The Capital Asset Pricing Model (CAPM) is an investment assessment formula that shines a light on the relationship between the systematic risk in a security and its estimated return. Investors use the CAPM to determine whether an investment’s expected return is the same as its risk-free return, and to determine an asset’s expected returns.

Let’s take a deeper look at the capital asset pricing model and see what it means, and how it may impact everyday investors.

Recommended: How to Evaluate a Stock Before You Buy

CAPM Defined

The Capital Asset Pricing Model makes the process of measuring investment return and risk more efficient, to determine whether a particular asset offers a good rate of return.

CAPM is especially helpful when an investor faces significant investment risk, such as when trading equity options. The formula helps the investor determine whether the transaction has an acceptable measure of risk. By using CAPM, the investor is able to accurately assess if the potential investment return on a security is worth taking on.

Evaluating the fair value of a security is an ongoing endeavor, as investment risk factors and other variables change all the time. When those risks shift (think interest rate changes, company management changes, or a geopolitical crisis erupts, among other potential threats), investors can still use the capital asset pricing model to weigh an investment against constant risk and return variables.
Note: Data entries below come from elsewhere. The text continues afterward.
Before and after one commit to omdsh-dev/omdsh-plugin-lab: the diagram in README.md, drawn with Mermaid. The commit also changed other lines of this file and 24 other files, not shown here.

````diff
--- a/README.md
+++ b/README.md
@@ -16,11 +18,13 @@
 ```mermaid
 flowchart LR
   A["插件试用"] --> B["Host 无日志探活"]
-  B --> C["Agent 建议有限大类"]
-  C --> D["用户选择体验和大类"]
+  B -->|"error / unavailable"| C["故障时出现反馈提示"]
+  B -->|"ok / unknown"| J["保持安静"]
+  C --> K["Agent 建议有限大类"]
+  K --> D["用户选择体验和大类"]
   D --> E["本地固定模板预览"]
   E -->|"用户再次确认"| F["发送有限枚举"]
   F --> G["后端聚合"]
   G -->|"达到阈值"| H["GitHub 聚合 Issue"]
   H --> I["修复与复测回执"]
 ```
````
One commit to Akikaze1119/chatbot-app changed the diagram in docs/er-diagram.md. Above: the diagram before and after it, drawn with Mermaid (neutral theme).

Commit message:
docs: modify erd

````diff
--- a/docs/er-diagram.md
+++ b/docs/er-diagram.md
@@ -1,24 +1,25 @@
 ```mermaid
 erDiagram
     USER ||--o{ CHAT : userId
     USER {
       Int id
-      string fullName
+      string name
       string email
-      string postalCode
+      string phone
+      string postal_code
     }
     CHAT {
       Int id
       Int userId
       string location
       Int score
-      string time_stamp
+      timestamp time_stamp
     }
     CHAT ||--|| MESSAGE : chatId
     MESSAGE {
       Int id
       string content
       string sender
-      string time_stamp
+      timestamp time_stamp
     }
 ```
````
Investors can factor market impactors, like interest rate flows, currency valuations, and stock market cycles, among other issues, into their CAPM analysis to better weigh risk versus return. Basically, the bigger the chance of risk, the more important CAPM becomes to investors weighing that risk against potential returns.

Recommended: What Is the Average Stock Market Return?

CAPM Formula Defined

CAPM can help evaluate an investment’s viability in a time of significant market angst, by measuring three important barometers in an investment equation – risk-free return, the market risk premium, and the investment beta.

Let’s take a look at how CAPM is calculated with all three factors included.

The (capital asset pricing model) CAPM formula is represented as below:

Expected Rate of Return = Risk-Free Premium + Beta * (Market Risk Premium) Ra = Rrf + βa * (Rm – Rrf).

The calculation reflects a series of financial metrics, which taken together can offer a balanced look at a potential investment’s risk and return, with the aforementioned metrics front and center.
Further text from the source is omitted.